In the adjoining room he sought traces of the hard-hearted husband, but in his departure, presumably sometime earlier, Congdon had made a clean sweep; there was nothing to afford a clue to his character beyond a four-in-hand tie whose colors struck Archie as execrable. Below in the snuggery fitted up for masculine use was a table, containing a humidor half filled with dried-up cigars, and an ill-smelling pipe—Archie hated pipes—and a box of cigarettes. A number of scientific magazines lay about and a forbidding array of books on mechanics and chemistry overflowed the shelves. He threw open a cabinet filled with blue prints illustrating queer mechanical contrivances. They struck him as very silly and he slammed the thing shut in disgust, convinced that Congdon was a crank, or he wouldn't have indulged in such foolishness. In a drawer of the desk was an automatic pistol and a box of cartridges. At a country house where he once week-ended a burglar scare had inspired feverish intensive pistol practice among the guests and Archie had learned to load and fire and even developed some skill as a marksman. There were three cartridges in the magazine and Archie thrust it into his pocket thinking it not a bad idea to be prepared for invasion.

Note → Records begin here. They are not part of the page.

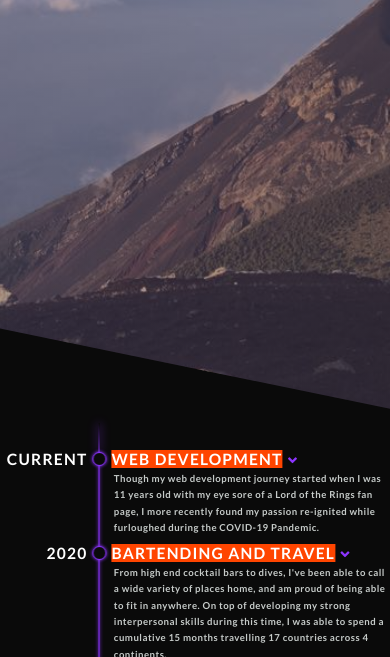
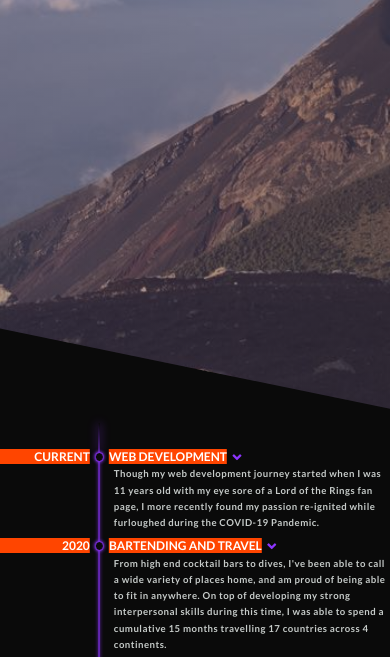
Before and after one commit to BRPatrick/BRPatrick.github.io, a website: page index.html in a window 390 px wide. Shown: the part 393-1050 px from the top of the page. Drawn offline with nearby package versions, Linux system fonts and the light colour scheme.

Commit message:
iphone troubleshoot

```diff
--- a/sass/abstracts/_variables.scss
+++ b/sass/abstracts/_variables.scss
@@ -29,6 +29,11 @@ $bullet-point-margin--main: 1rem;
 $bullet-date-width--main: 22rem;
 $bullet-transform--main: $bullet-date-width--main + ($bullet-point-size--main + 2*$bullet-point-margin--main)/2;
 
+$bullet-point-size--main-phone: 2rem;
+$bullet-point-margin--main-phone: 1rem;
+$bullet-date-width--main-phone: 22rem;
+$bullet-transform--main-phone: $bullet-date-width--main-phone + ($bullet-point-size--main-phone + 2*$bullet-point-margin--main-phone)/2;
+
 
 $bullet-point-size--sub: 1rem;
 $bullet-point-margin--sub: 1rem;
--- a/sass/base/_typography.scss
+++ b/sass/base/_typography.scss
@@ -77,6 +77,12 @@ body {
         letter-spacing: 0.25rem;
         font-size: 3.25rem;
       }
+
+      @include respond(phone) {
+        background-color: orangered;
+        letter-spacing: 0;
+        font-size: 2.5rem;
+      }
     }
 
     &--heading {
@@ -93,6 +99,8 @@ body {
 
       @include respond(phone) {
         background-color: orangered;
+        letter-spacing: 0;
+        font-size: 2.5rem;
       }
     }
   }
--- a/sass/layout/_timeline.scss
+++ b/sass/layout/_timeline.scss
@@ -75,6 +75,11 @@
     transform: translateX(-$bullet-transform--main);
     height: $bullet-point-size--main;
 
+    @include respond(phone) {
+      transform: translateX(-$bullet-transform--main-phone);
+      height: $bullet-point-size--main-phone;
+    }
+
     &:focus,
     &:hover {
       background: linear-gradient(
@@ -116,6 +121,12 @@
       transform-style: preserve-3d;
       transition: all 0.2s;
       z-index: 1;
+
+      @include respond(phone) {
+        height: $bullet-point-size--main-phone;
+        width: $bullet-point-size--main-phone;
+        margin: 0 $bullet-point-margin--main-phone;
+      }
 
 
       &:hover {
```
Also changed, not shown: css/styles.css.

He was oppressed with a fleeting sense of his isolation as he drew back a shade and pressed his face to the pane. The house stood at the edge of the summer colony and a considerable distance from its nearest neighbor. The landward horizon still brightened at intervals with a languid mockery of lightning, dimmed by the fog that was dragging in from the sea. The siren in the harbor had begun its mournful iterations, and he caught the occasional flash of the revolving light that gleamed now and then through breaks in the fog.
He switched off the lights in the lower rooms and established himself in the guest chamber. The bed had been dismantled but he found blankets and linen and addressed himself to the novel task of making a couch for himself. If he had consulted his pleasure in advance he would have shrunk from camping in a lonely seaside house for a night; but now that the experience was forced upon him he was surprised to find that he was not afraid. The revelation was an agreeable one. He, Archibald Bennett, was a perfectly normal being, capable of rising to emergencies; and when he saw Isabel Perry again, as he had every intention of doing at the end of the summer, this little trip to Bailey Harbor would make a very pretty story which could not fail to convince her of his fortitude and courage.
Sleeping in his underwear was distasteful but this was only another small item that proved his resolute fiber and ability to accept conditions as he found them. He opened the windows and performed his usual before-retiring calisthenics, tested the reading lamp beside the bed, placed the pistol within easy reach and became absorbed in a volume of short stories.
He read the book through, put out the light and was half asleep when he was roused by footsteps on the veranda below.